Instead of having a team of people to help me review products like some
organizations, I need to fit in writing about technology between school
drop off and pick-up. So, I put my own team of experts together and
they are called "review sites" and "tech columnists" and "tech
magazines". It is mind blowing how much information review information
is available. Here are the details for the strategy I used to find my personal technology review team, and I suggest those seeking technology advice should also put their own team together (see the bottom of this post for my technology team).
My strategy is to pick the outlets I feel provide good
information, understand that each has their own slant and then take all
the information and try to see what pops out for me. For example, one of the most popular sites for digital camera reviews is
dpreview.com. Yet they are very technical in nature, so some may want
to add visits to CNET reviews, Digital Camera HQ and your favorite tech columnists like David Pogue from the New York Times, Walt Mossberg from the Wall Street Journal or Yahoo Tech.
I was also delighted to find a New York Times article along the sames lines of this post (that I started writing weeks ago..). The article is titled "A Universe of Gadget Advice" and gives a great example of John Boutin's (the reporter) strategy for finding the right technical information online. Overall, I find this time of year the best time to obtain reviews on technology because of the holiday gift guides. These guides can be useful not only for the holidays, but to choose items for the after holiday sales and any items that were on the "buy" list for the rest of the year.
When you find the sites you like, I suggest setting up online subscriptions or "RSS Feeds" to review the headlines for these sites on a regular basis. You can have the feeds loaded to an aggregator like Bloglines or to your email homepage with Google or Yahoo. RSS Feeds can be used for specific categories like technology feed for CNN or for the whole blog feed similar to the blend of all Yahoo Tech advisors feed. To set up the RSS feeds, just look for the word "subscribe" or "RSS Feed" on the website that you want to add, the instructions are usually easy to follow.
I also suggest setting up print subscriptions for your favorite newspaper or tech magazines. I still enjoy looking over the New York Times or Wall Street Journal as well as some of my favorite tech magazines in print. And there is something about reading the print edition that goes best with my cup of coffee in the morning.
Ok, that last point was in my dreams because lately it seems that my mornings are consumed with feeding and getting my three boys ready for school. So if you are a mom in my position, still keep the print subscription for quiet moments, RSS feeds to your homepage for when the kids go to sleep and email RSS subscriptions to read the information from your email or on your smartphone. Look for email subscriptions that are sent from the publisher with no header from the feed service (like offered by Feedburner) and that also offer plain text or html emails. I find these their feeds are easy to read on my BlackBerry Curve.
TechMama's Personal Technology Team:
Holiday Gift Guides:
Blogger Holiday Guides:
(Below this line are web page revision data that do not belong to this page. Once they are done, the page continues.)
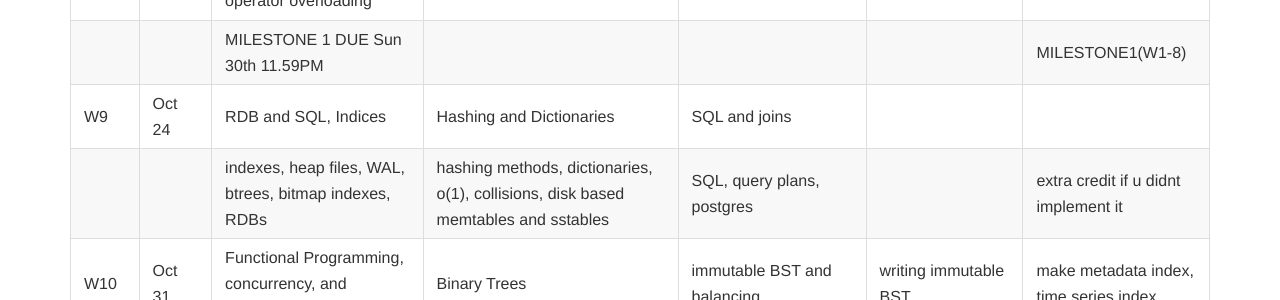
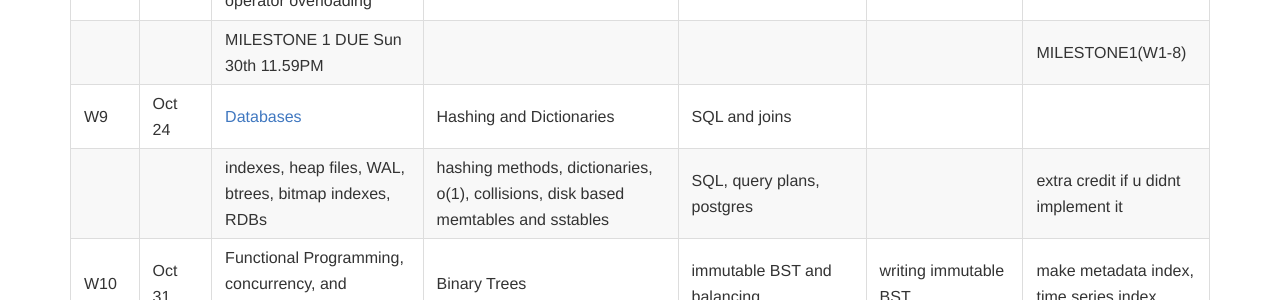
Before and after one commit to iacs-cs207/cs207-2016, a Jekyll site: the page built from schedule.md, in a window 1280 px wide. Shown: the part 1153-1453 px from the top of the page. Built offline with Jekyll 4.4.1, drawn with Linux system fonts in a browser that asks for light colours; nearby versions of some CDN libraries; Markdown is read by kramdown in place of the engine named in the settings.

Commit message:
added dbases lecture

```diff
--- a/schedule.md
+++ b/schedule.md
@@ -21,7 +21,7 @@
 | W8   | Oct 17     | [Goosetyping and Operator Overloading](https://github.com/iacs-cs207/cs207-2016/blob/master/lectures/GooseOverloading.ipynb) | [ADTs and ABCs](https://github.com/iacs-cs207/cs207-2016/blob/master/lectures/ADT.ipynb), [Coroutines2](https://github.com/iacs-cs207/cs207-2016/blob/master/lectures/gensandcoros2.ipynb) | Milestone 1 lab                          | [Env with different implementations](https://github.com/iacs-cs207/cs207-2016/blob/master/homeworks/hw8.ipynb) | [OOP for time series](https://iacs-cs207.github.io/cs207-2016/projects/project4.html), [Time Series Interfaces](https://iacs-cs207.github.io/cs207-2016/projects/project5.html) |
 |      |            | goosetyping, protocols, operator overloading | ADT, ABC, absfun, repinv                 |                                          |                                          |                                          |
 |      |            | MILESTONE 1 DUE Sun 30th 11.59PM         |                                          |                                          |                                          | MILESTONE1(W1-8)                         |
-| W9   | Oct 24     | RDB and SQL, Indices                     | Hashing and Dictionaries                 | SQL and joins                            |                                          |                                          |
+| W9   | Oct 24     | [Databases](https://github.com/iacs-cs207/cs207-2016/blob/master/lectures/Databases1.ipynb)                     | Hashing and Dictionaries                 | SQL and joins                            |                                          |                                          |
 |      |            | indexes, heap files, WAL, btrees, bitmap indexes, RDBs | hashing methods, dictionaries, o(1), collisions, disk based memtables and sstables | SQL, query plans, postgres               |                                          | extra credit if u didnt implement it     |
 | W10  | Oct 31     | Functional Programming, concurrency, and immutability | Binary Trees                             | immutable BST and balancing              | writing immutable BST                    | make metadata index, time series index   |
 |      |            | ref trans, map, filter, immutable data structs, concurrency | binary trees                             |                                          |                                          |                                          |
```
Technology Review Sites:
Knowledgebase (there are no solid guarantees that all knowledgbase info is 100% correct, some sites are user driven so find the resource that fits your needs and keep looking if the answer does not seem correct):
Did I miss any? Please comment to add your favorites....